# TASK DIRECTIONS
Go through the entries below and copy every line that holds the word "Miranda".

# DATA EXTRACT
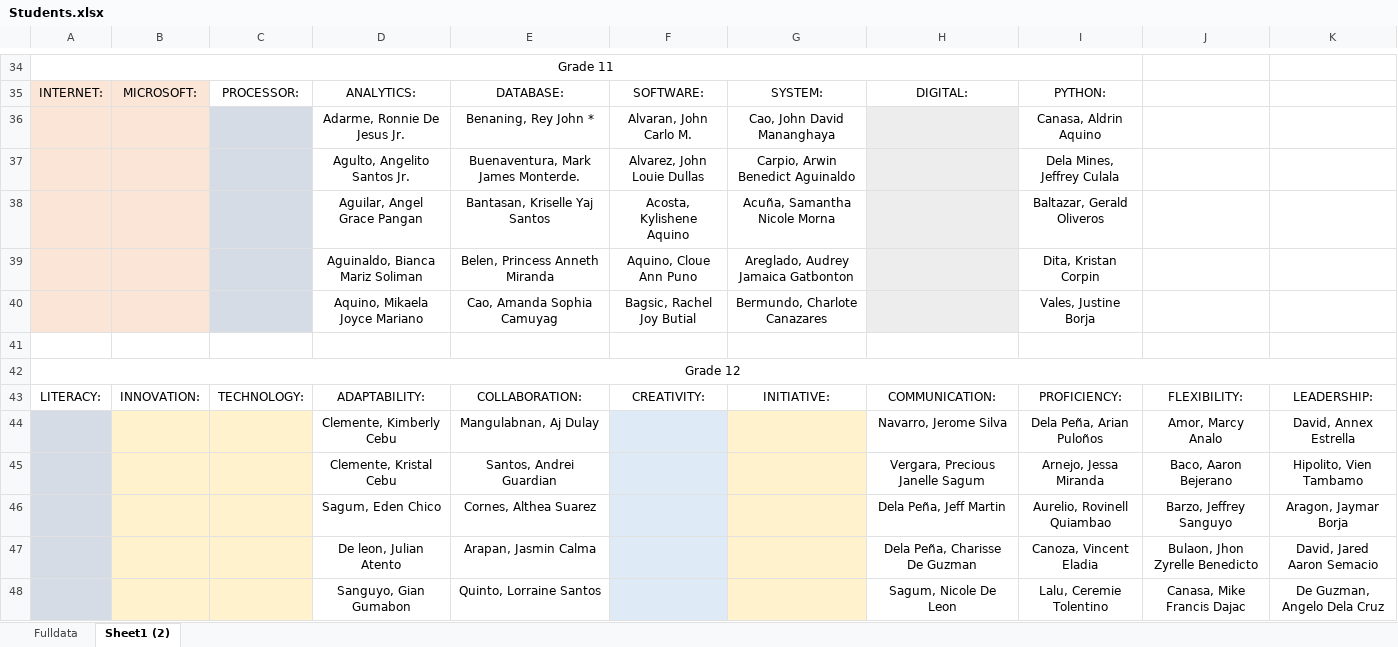
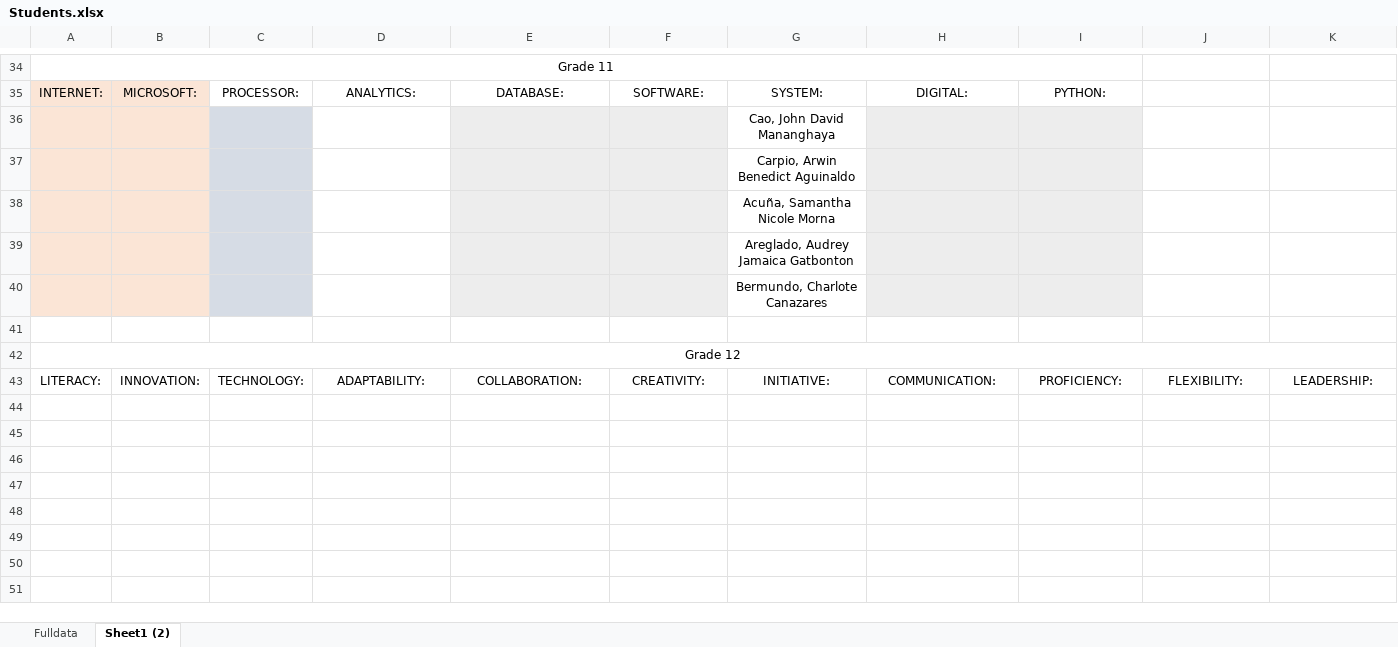
Before and after one commit to DevCedricEscribel/BahaypareNHS, an Excel workbook: dump/Students.xlsx, sheet Sheet1 (2), drawn as a sheet; only a part is shown, gaps mark what is left out; values as stored, in another font and other column widths than the file's, no borders; removed rows and columns are numbered as before the commit, all else as after; the diff names each change by its address in the sheet, - before the commit and + after, or states it on an @@ line.

```diff
--- a/dump/Students.xlsx (sheet Sheet1 (2))
+++ b/dump/Students.xlsx (sheet Sheet1 (2))
-row 36:  |  |  | Adarme, Ronnie De Jesus Jr. | Benaning, Rey John * | Alvaran, John Carlo M. | Cao, John David Mananghaya |  | Canasa, Aldrin Aquino
-row 37:  |  |  | Agulto, Angelito Santos Jr. | Buenaventura, Mark James Monterde. | Alvarez, John Louie Dullas | Carpio, Arwin Benedict Aguinaldo |  | Dela Mines, Jeffrey Culala
-row 38:  |  |  | Aguilar, Angel Grace Pangan | Bantasan, Kriselle Yaj Santos | Acosta, Kylishene Aquino | Acuña, Samantha Nicole Morna |  | Baltazar, Gerald Oliveros
-row 39:  |  |  | Aguinaldo, Bianca Mariz Soliman | Belen, Princess Anneth Miranda | Aquino, Cloue Ann Puno | Areglado, Audrey Jamaica Gatbonton |  | Dita, Kristan Corpin
-row 40:  |  |  | Aquino, Mikaela Joyce Mariano | Cao, Amanda Sophia Camuyag | Bagsic, Rachel Joy Butial | Bermundo, Charlote Canazares |  | Vales, Justine Borja
+row 36:  |  |  |  |  |  | Cao, John David Mananghaya
+row 37:  |  |  |  |  |  | Carpio, Arwin Benedict Aguinaldo
+row 38:  |  |  |  |  |  | Acuña, Samantha Nicole Morna
+row 39:  |  |  |  |  |  | Areglado, Audrey Jamaica Gatbonton
+row 40:  |  |  |  |  |  | Bermundo, Charlote Canazares
-row 44:  |  |  | Clemente, Kimberly Cebu | Mangulabnan, Aj Dulay |  |  | Navarro, Jerome Silva | Dela Peña, Arian Puloños | Amor, Marcy Analo | David, Annex Estrella
-row 45:  |  |  | Clemente, Kristal Cebu | Santos, Andrei Guardian |  |  | Vergara, Precious Janelle Sagum | Arnejo, Jessa Miranda | Baco, Aaron Bejerano | Hipolito, Vien Tambamo
-row 46:  |  |  | Sagum, Eden Chico | Cornes, Althea Suarez |  |  | Dela Peña, Jeff Martin | Aurelio, Rovinell Quiambao | Barzo, Jeffrey Sanguyo | Aragon, Jaymar Borja
-row 47:  |  |  | De leon, Julian Atento | Arapan, Jasmin Calma |  |  | Dela Peña, Charisse De Guzman | Canoza, Vincent Eladia | Bulaon, Jhon Zyrelle Benedicto | David, Jared Aaron Semacio
-row 48:  |  |  | Sanguyo, Gian Gumabon | Quinto, Lorraine Santos |  |  | Sagum, Nicole De Leon | Lalu, Ceremie Tolentino | Canasa, Mike Francis Dajac | De Guzman, Angelo Dela Cruz
```
Also changed, not shown: 2 other files.
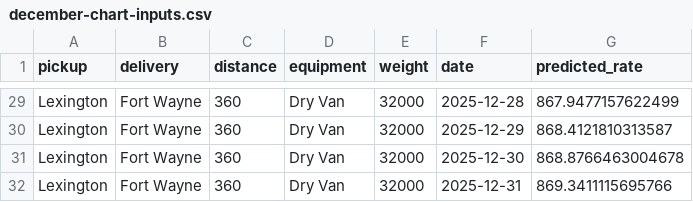
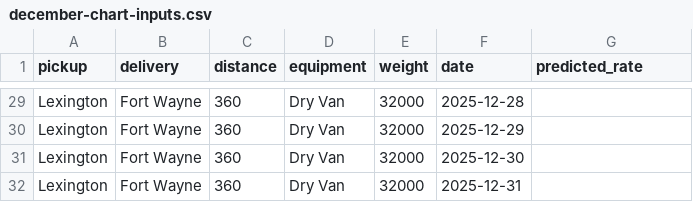
Before and after one commit to ZeinabMohammed/freight-rate-prediction, a CSV file: december-chart-inputs.csv, drawn as a sheet; only a part is shown, gaps mark what is left out; the diff covers the shown part only; the diff names each change by its address in the sheet, - before the commit and + after, or states it on an @@ line.

```diff
--- a/december-chart-inputs.csv
+++ b/december-chart-inputs.csv
-G29 (predicted_rate): 867.9477157622499
+G29 (predicted_rate): (empty)
-G30 (predicted_rate): 868.4121810313587
+G30 (predicted_rate): (empty)
-G31 (predicted_rate): 868.8766463004678
+G31 (predicted_rate): (empty)
-G32 (predicted_rate): 869.3411115695766
+G32 (predicted_rate): (empty)
```
Also changed, not shown: 27 edited cells elsewhere in this file, 3 other files.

# YOUR SOLUTION
-row 39:  |  |  | Aguinaldo, Bianca Mariz Soliman | Belen, Princess Anneth Miranda | Aquino, Cloue Ann Puno | Areglado, Audrey Jamaica Gatbonton |  | Dita, Kristan Corpin
-row 45:  |  |  | Clemente, Kristal Cebu | Santos, Andrei Guardian |  |  | Vergara, Precious Janelle Sagum | Arnejo, Jessa Miranda | Baco, Aaron Bejerano | Hipolito, Vien Tambamo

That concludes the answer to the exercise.